Organic food tends to be more expensive than non-organic one. This has to do with the fact that growing produce organically, is more tedious than any other farming way. Also, most organic farmers work on their own, with no support from the government, add that to the fact that they have to go through rigorous inspections, to make sure the food is up to the standards of the USDA, and you go the answer to your question.

​As for shelf life, organic food tends to last less than non-organic food, due to the lack of preservatives included in its farming. Which is a great thing, since it’s a great indicator of how organic the food really is.

​Organic Food For Your Baby?

Organic Food: What You Need to Know

You might be wondering if you should switch to organic food when feeding your baby, and what benefits you can reap from it.

Truth be told, organic food may have more nutrients that non organic food, but only in a limited matter.

That’s not to say that organic food would not be more beneficial for your baby, simply put, including organic food in your baby’s diet may not increase a number of nutrients it might receive, but at least limits the amount of exposure to pesticides, used by regular farmers to protect the produce from insects and weed, however, they tend to leave a trace behind, which, if ingested in large proportions, could prove to be fatal.

So should you switch to organic when feeding your baby? That’s up to you. Remember that, though it might be better for the general health of the baby, it might not be easy on your personal budget.

Personally, I believe a balance is a key here, unless you’re rolling around in dollar bills, in that case, go ahead, be my guest, and eat all the organic food you come across.

​Different Organic Food Categories

According to the USDA criteria, you can find 3 categories of organic food.

  • ​100% certified organic means that all of the ingredients of this product, except salt and water, are organic.
  • Organic means that 95% of the ingredients of this product, except salt and water are organic.
  • Made With Organic Ingredients means that 70% of the ingredients of this product, except salt and water are organic.
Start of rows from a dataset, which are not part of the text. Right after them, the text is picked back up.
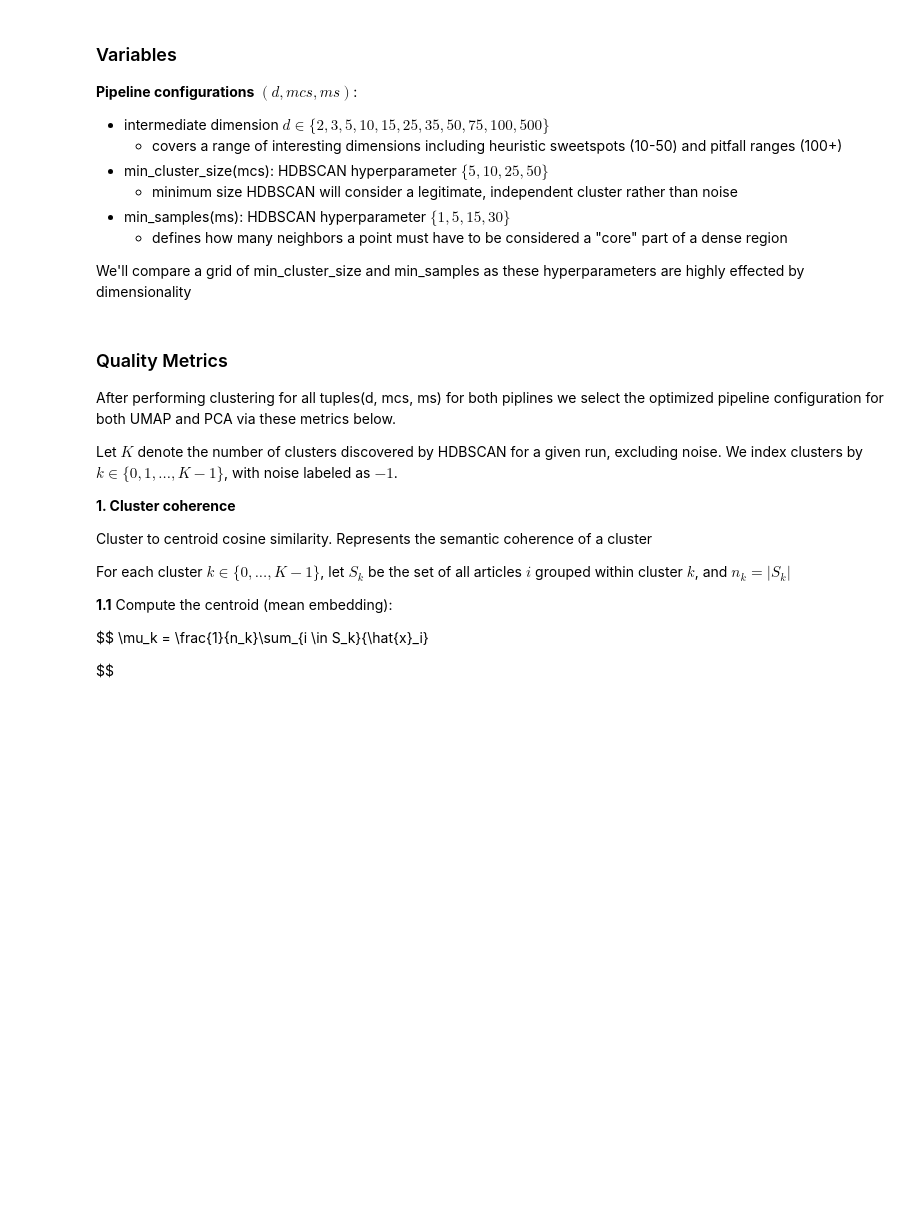
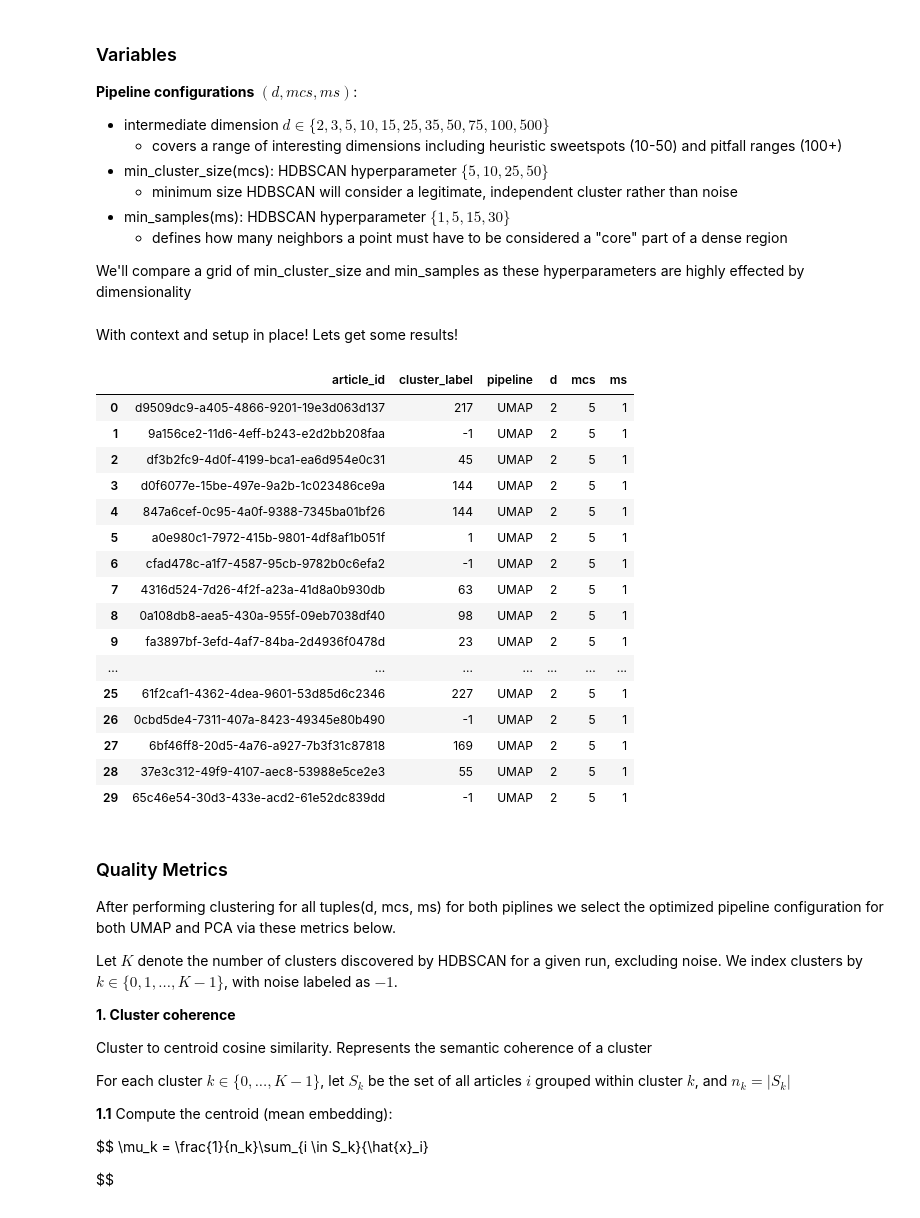
Before and after one commit to evansun06/trend-analysis-sr, a Jupyter notebook: analysis.ipynb, the cells around one changed output. Saved outputs shown, nothing was run; the diff lists cells and outputs as text; code cells hidden in the pictures; blank space fills up the shorter version.

Commit message:
add code for clustering

```diff
--- a/analysis.ipynb
+++ b/analysis.ipynb
@@ -218,11 +225,64 @@ __Pipeline configurations__ $(d, {mcs}, {ms})$:
 
 We'll compare a grid of min_cluster_size and min_samples as these hyperparameters are highly effected by dimensionality
 # %%
-# L2 Normalize
-X_norm = Normalizer(norm='l2').fit_transform(X_raw)
-
-# Append original dataset for later reference
-df['embedding_norm'] = list(X_norm)
+d_values = [2, 3, 5, 10, 15, 25, 35, 50, 75, 100, 500]
+mcs_values = [5, 10, 25, 50]
+ms_values = [1, 5, 15, 30]
+# %% [markdown]
+With context and setup in place! Lets get some results!
+# %%
+all_results = []
+article_ids = df['article_id'].values
+
+for pipeline_name, reducer_func in [('UMAP', reduce_umap), ('PCA', reduce_pca)]:
+
+    for d in d_values:
+        # Step 1: Reduce once per dimension d
+        Z = reducer_func(d, X_norm)
+
+        for mcs in mcs_values:
+            for ms in ms_values:
+
+                # Step 2: Cluster
+                labels = cluster_hdbscan(mcs, ms, Z)
+
+                # Create a temporary DataFrame for this specific run
+                run_df = pd.DataFrame({
+                    'article_id': article_ids,
+                    'cluster_label': labels
+                })
+
+                # Assign the constants for this run
+                run_df['pipeline'] = pipeline_name
+                run_df['d'] = d
+                run_df['mcs'] = mcs
+                run_df['ms'] = ms
+
+                all_results.append(run_df)
+
+# Final squash: concat is very efficient for a list of DataFrames
+results_df = pd.concat(all_results, ignore_index=True)
+# %%
+# inspect
+results_df.head(30)
+# %% [output]
+|  | article_id | cluster_label | pipeline | d | mcs | ms |
+| 0 | d9509dc9-a405-4866-9201-19e3d063d137 | 217 | UMAP | 2 | 5 | 1 |
+| 1 | 9a156ce2-11d6-4eff-b243-e2d2bb208faa | -1 | UMAP | 2 | 5 | 1 |
+| 2 | df3b2fc9-4d0f-4199-bca1-ea6d954e0c31 | 45 | UMAP | 2 | 5 | 1 |
+| 3 | d0f6077e-15be-497e-9a2b-1c023486ce9a | 144 | UMAP | 2 | 5 | 1 |
+| 4 | 847a6cef-0c95-4a0f-9388-7345ba01bf26 | 144 | UMAP | 2 | 5 | 1 |
+| 5 | a0e980c1-7972-415b-9801-4df8af1b051f | 1 | UMAP | 2 | 5 | 1 |
+| 6 | cfad478c-a1f7-4587-95cb-9782b0c6efa2 | -1 | UMAP | 2 | 5 | 1 |
+| 7 | 4316d524-7d26-4f2f-a23a-41d8a0b930db | 63 | UMAP | 2 | 5 | 1 |
+| 8 | 0a108db8-aea5-430a-955f-09eb7038df40 | 98 | UMAP | 2 | 5 | 1 |
+| 9 | fa3897bf-3efd-4af7-84ba-2d4936f0478d | 23 | UMAP | 2 | 5 | 1 |
+| ... | ... | ... | ... | ... | ... | ... |
+| 25 | 61f2caf1-4362-4dea-9601-53d85d6c2346 | 227 | UMAP | 2 | 5 | 1 |
+| 26 | 0cbd5de4-7311-407a-8423-49345e80b490 | -1 | UMAP | 2 | 5 | 1 |
+| 27 | 6bf46ff8-20d5-4a76-a927-7b3f31c87818 | 169 | UMAP | 2 | 5 | 1 |
+| 28 | 37e3c312-49f9-4107-aec8-53988e5ce2e3 | 55 | UMAP | 2 | 5 | 1 |
+| 29 | 65c46e54-30d3-433e-acd2-61e52dc839dd | -1 | UMAP | 2 | 5 | 1 |
 # %% [markdown]
 ### Quality Metrics
 After performing clustering for all tuples(d, mcs, ms) for both piplines we select the optimized pipeline configuration for both UMAP and PCA via these metrics below.
```
Also changed, not shown: parts of 2 cells of this notebook.
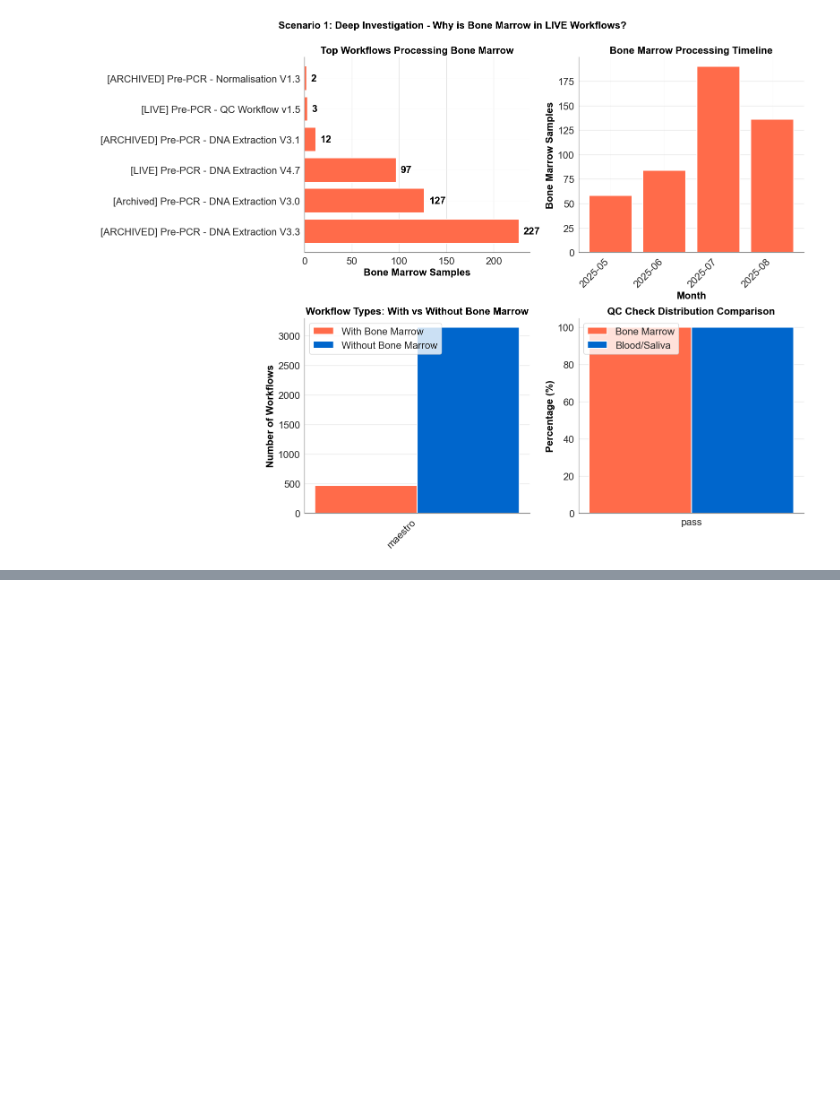
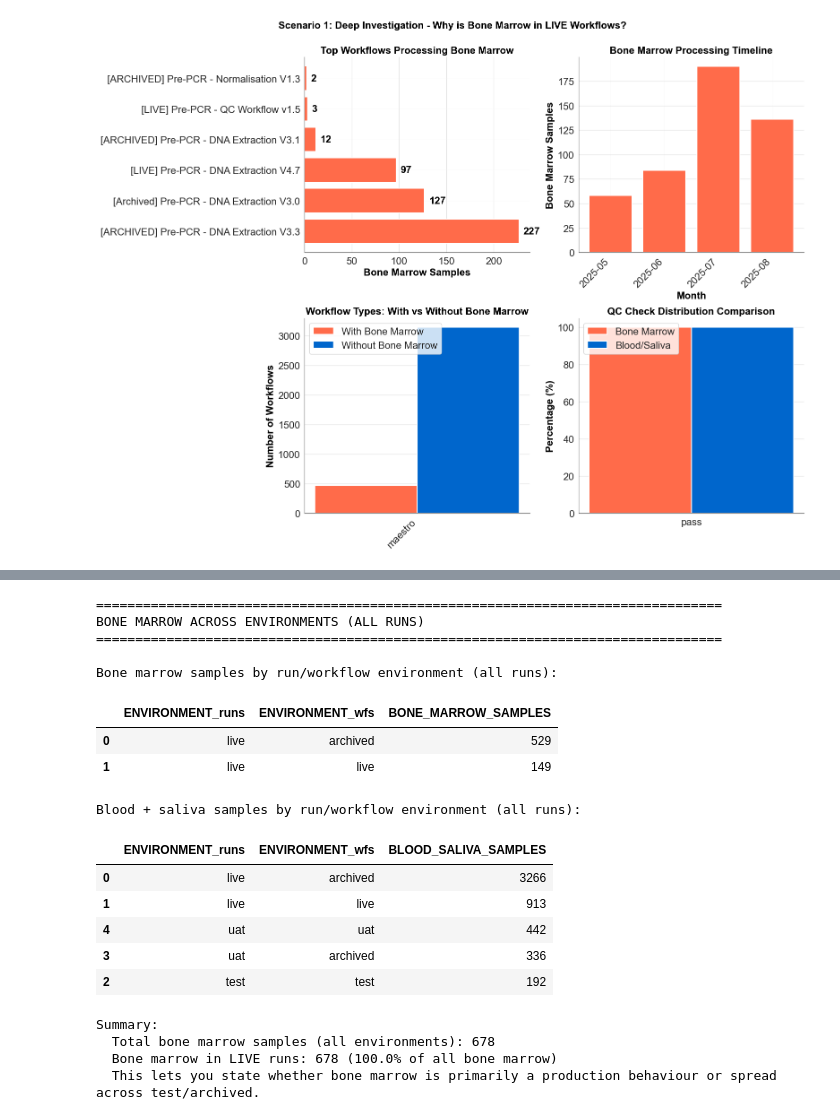
Before and after one commit to megpatakota/customer_data_analysis, a Jupyter notebook: notebooks/scenario1_billing_reconciliation.ipynb, the cells around one changed output, grey strips where cells are left out. Drawn from its saved outputs; the diff is of its cells as text; code cells hidden in the pictures; blank space fills up the shorter version.

Commit message:
bone marrow analysis

```diff
--- a/notebooks/scenario1_billing_reconciliation.ipynb
+++ b/notebooks/scenario1_billing_reconciliation.ipynb
@@ -616,0 +773,78 @@ visual8_bone_marrow_workflow_investigation()
+# %%
+# Bone marrow across environments (all runs, not just billable)
+
+print("=" * 80)
+print("BONE MARROW ACROSS ENVIRONMENTS (ALL RUNS)")
+print("=" * 80)
+
+# Use the fully merged dataframe so we see all runs, not only billable
+try:
+    df  # check if df exists from earlier cells
+except NameError:
+    df = final_merge()
+
+required_cols_full = {"SAMPLE_TYPE", "ENVIRONMENT_runs", "ENVIRONMENT_wfs"}
+missing_full = required_cols_full - set(df.columns)
+if missing_full:
+    print(f"Missing expected columns in merged df: {missing_full}")
+else:
+    # 1. Bone marrow distribution by run and workflow environments
+    df_bm_all = df[df["SAMPLE_TYPE"] == "bone marrow"].copy()
+
+    bm_env = (
+        df_bm_all
+        .groupby(["ENVIRONMENT_runs", "ENVIRONMENT_wfs"])
+        .size()
+        .rename("BONE_MARROW_SAMPLES")
+        .reset_index()
+        .sort_values("BONE_MARROW_SAMPLES", ascending=False)
+    )
+
+    print("\nBone marrow samples by run/workflow environment (all runs):")
+    display(bm_env)
+
+    # 2. Context: blood + saliva distribution across environments
+    df_bs_all = df[df["SAMPLE_TYPE"].isin(["blood", "saliva"])].copy()
+
+    bs_env = (
+        df_bs_all
+        .groupby(["ENVIRONMENT_runs", "ENVIRONMENT_wfs"])
+        .size()
+        .rename("BLOOD_SALIVA_SAMPLES")
+        .reset_index()
+        .sort_values("BLOOD_SALIVA_SAMPLES", ascending=False)
+    )
+
+    print("\nBlood + saliva samples by run/workflow environment (all runs):")
+    display(bs_env)
+
+    # 3. High-level takeaway: what share of bone marrow is in LIVE runs?
+    bm_live = df_bm_all[df_bm_all["ENVIRONMENT_runs"] == "live"]
+    bm_live_count = len(bm_live)
+    bm_total = len(df_bm_all)
+    share_live = (bm_live_count / bm_total * 100) if bm_total > 0 else 0
+
+    print("\nSummary:")
+    print(f"  Total bone marrow samples (all environments): {bm_total:,}")
+    print(f"  Bone marrow in LIVE runs: {bm_live_count:,} ({share_live:.1f}% of all bone marrow)")
+    print("  This lets you state whether bone marrow is primarily a production behaviour or spread across test/archived.")
+# %% [output]
+================================================================================
+BONE MARROW ACROSS ENVIRONMENTS (ALL RUNS)
+================================================================================
+
+Bone marrow samples by run/workflow environment (all runs):
+|  | ENVIRONMENT_runs | ENVIRONMENT_wfs | BONE_MARROW_SAMPLES |
+| 0 | live | archived | 529 |
+| 1 | live | live | 149 |
+Blood + saliva samples by run/workflow environment (all runs):
+|  | ENVIRONMENT_runs | ENVIRONMENT_wfs | BLOOD_SALIVA_SAMPLES |
+| 0 | live | archived | 3266 |
+| 1 | live | live | 913 |
+| 4 | uat | uat | 442 |
+| 3 | uat | archived | 336 |
+| 2 | test | test | 192 |
+Summary:
+  Total bone marrow samples (all environments): 678
+  Bone marrow in LIVE runs: 678 (100.0% of all bone marrow)
+  This lets you state whether bone marrow is primarily a production behaviour or spread across test/archived.
```
Also changed, not shown: parts of 6 cells of this notebook, 1 other file.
Only products from the first 2 categories are allowed to use the USDA stamp.

List of Organic Food​

Now that you know all there is to know about organic food, and you have decided to adopt this new lifestyle, here’s a list of the best organic food to get you started.

  • ​Applegate Farms Organic Roasted Turkey Breast
  • Applegate Farms Organic Mild Cheddar Cheese
  • Kashi Whole Wheat Biscuits, Cinnamon Harvest cereals
  • Vital Farms Eggs
  • Amy's Roasted Vegetable Tamale
  • Full Circle Bison Ranch Organic Grass Fed Buffalo.

Of course, this list is non-exhaustive and aimed to help you starting your new lifestyle, just remember to look for the USDA stamp when you’re shopping.

And there you go, all you need to know about organic food, or at least what I could cram into the article. If you have any questions, make sure you leave them below, and share your experiences with organic food.​